[PROBLEM DESCRIPTION]: Lines holding the word "default" are the ones to copy from the data below.

[Items listed in a dataset]
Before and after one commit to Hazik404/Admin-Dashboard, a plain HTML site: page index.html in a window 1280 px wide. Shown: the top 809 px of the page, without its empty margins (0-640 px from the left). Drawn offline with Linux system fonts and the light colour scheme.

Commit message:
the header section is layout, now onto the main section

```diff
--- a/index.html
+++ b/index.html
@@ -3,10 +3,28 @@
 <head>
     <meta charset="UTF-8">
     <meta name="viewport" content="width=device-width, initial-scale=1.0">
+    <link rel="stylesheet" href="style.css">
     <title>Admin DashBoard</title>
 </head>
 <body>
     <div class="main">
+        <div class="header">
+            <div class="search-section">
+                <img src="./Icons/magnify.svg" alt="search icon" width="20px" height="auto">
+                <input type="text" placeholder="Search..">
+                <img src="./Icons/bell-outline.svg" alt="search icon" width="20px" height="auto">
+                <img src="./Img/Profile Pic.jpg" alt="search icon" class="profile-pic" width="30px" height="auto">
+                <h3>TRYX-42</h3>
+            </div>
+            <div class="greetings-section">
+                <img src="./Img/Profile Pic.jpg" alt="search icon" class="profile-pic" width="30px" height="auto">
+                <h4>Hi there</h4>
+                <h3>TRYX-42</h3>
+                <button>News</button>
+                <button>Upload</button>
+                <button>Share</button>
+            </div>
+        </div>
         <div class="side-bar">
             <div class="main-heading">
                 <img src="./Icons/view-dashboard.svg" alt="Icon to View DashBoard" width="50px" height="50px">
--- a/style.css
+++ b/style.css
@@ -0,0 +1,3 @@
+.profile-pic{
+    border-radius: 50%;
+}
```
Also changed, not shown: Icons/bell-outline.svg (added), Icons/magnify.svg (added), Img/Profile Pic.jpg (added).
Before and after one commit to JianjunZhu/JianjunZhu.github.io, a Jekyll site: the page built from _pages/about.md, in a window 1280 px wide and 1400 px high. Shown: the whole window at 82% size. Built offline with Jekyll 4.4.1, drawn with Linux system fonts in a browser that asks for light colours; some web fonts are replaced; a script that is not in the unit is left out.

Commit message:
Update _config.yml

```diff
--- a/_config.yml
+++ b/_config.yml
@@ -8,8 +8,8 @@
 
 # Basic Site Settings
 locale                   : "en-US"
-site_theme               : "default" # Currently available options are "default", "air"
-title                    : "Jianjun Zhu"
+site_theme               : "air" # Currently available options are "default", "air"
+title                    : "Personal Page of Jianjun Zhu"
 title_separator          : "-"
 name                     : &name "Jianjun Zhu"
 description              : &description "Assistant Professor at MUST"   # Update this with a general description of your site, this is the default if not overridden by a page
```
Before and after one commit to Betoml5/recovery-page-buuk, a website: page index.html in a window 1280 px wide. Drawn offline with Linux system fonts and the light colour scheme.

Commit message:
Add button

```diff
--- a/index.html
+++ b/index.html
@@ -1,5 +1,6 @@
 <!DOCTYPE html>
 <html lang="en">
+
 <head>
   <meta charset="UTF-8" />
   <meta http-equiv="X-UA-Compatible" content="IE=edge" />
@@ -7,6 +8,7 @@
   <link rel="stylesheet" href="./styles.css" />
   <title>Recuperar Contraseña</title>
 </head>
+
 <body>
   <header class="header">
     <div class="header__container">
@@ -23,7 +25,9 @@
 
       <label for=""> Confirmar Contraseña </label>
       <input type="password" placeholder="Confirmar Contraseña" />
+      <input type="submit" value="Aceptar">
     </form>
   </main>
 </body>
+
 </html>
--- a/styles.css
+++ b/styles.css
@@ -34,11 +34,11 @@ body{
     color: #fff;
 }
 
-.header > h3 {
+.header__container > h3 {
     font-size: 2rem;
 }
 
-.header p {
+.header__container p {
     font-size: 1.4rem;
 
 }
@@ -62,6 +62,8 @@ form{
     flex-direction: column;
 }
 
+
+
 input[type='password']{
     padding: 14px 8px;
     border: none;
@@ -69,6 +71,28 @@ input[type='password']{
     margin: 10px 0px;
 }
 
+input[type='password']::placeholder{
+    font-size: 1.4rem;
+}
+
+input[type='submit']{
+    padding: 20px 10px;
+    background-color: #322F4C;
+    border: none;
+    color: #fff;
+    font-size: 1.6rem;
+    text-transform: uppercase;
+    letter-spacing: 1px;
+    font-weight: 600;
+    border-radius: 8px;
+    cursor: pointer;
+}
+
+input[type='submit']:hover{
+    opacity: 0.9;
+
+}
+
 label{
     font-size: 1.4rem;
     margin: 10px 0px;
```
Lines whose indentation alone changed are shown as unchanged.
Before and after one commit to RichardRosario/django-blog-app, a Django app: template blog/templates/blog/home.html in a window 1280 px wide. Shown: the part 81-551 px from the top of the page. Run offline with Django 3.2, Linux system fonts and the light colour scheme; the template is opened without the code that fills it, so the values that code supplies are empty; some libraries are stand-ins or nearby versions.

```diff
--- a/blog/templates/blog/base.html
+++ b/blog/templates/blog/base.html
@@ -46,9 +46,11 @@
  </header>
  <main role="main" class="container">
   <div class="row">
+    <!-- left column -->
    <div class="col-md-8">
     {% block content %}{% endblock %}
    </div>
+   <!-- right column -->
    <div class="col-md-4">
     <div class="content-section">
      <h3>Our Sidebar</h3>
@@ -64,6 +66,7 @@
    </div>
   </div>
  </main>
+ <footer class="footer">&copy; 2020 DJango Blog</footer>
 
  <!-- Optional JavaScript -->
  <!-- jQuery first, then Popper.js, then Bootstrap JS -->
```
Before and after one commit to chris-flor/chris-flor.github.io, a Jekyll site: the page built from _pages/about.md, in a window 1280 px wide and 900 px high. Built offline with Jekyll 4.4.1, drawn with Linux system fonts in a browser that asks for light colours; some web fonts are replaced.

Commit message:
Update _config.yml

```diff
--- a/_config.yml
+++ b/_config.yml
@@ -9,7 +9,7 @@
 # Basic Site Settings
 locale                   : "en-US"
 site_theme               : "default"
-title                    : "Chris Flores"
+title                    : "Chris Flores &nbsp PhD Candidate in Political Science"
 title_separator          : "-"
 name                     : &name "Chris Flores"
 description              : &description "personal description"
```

[TASK OUTPUT]:
-site_theme               : "default" # Currently available options are "default", "air"
+site_theme               : "air" # Currently available options are "default", "air"
 description              : &description "Assistant Professor at MUST"   # Update this with a general description of your site, this is the default if not overridden by a page
 site_theme               : "default"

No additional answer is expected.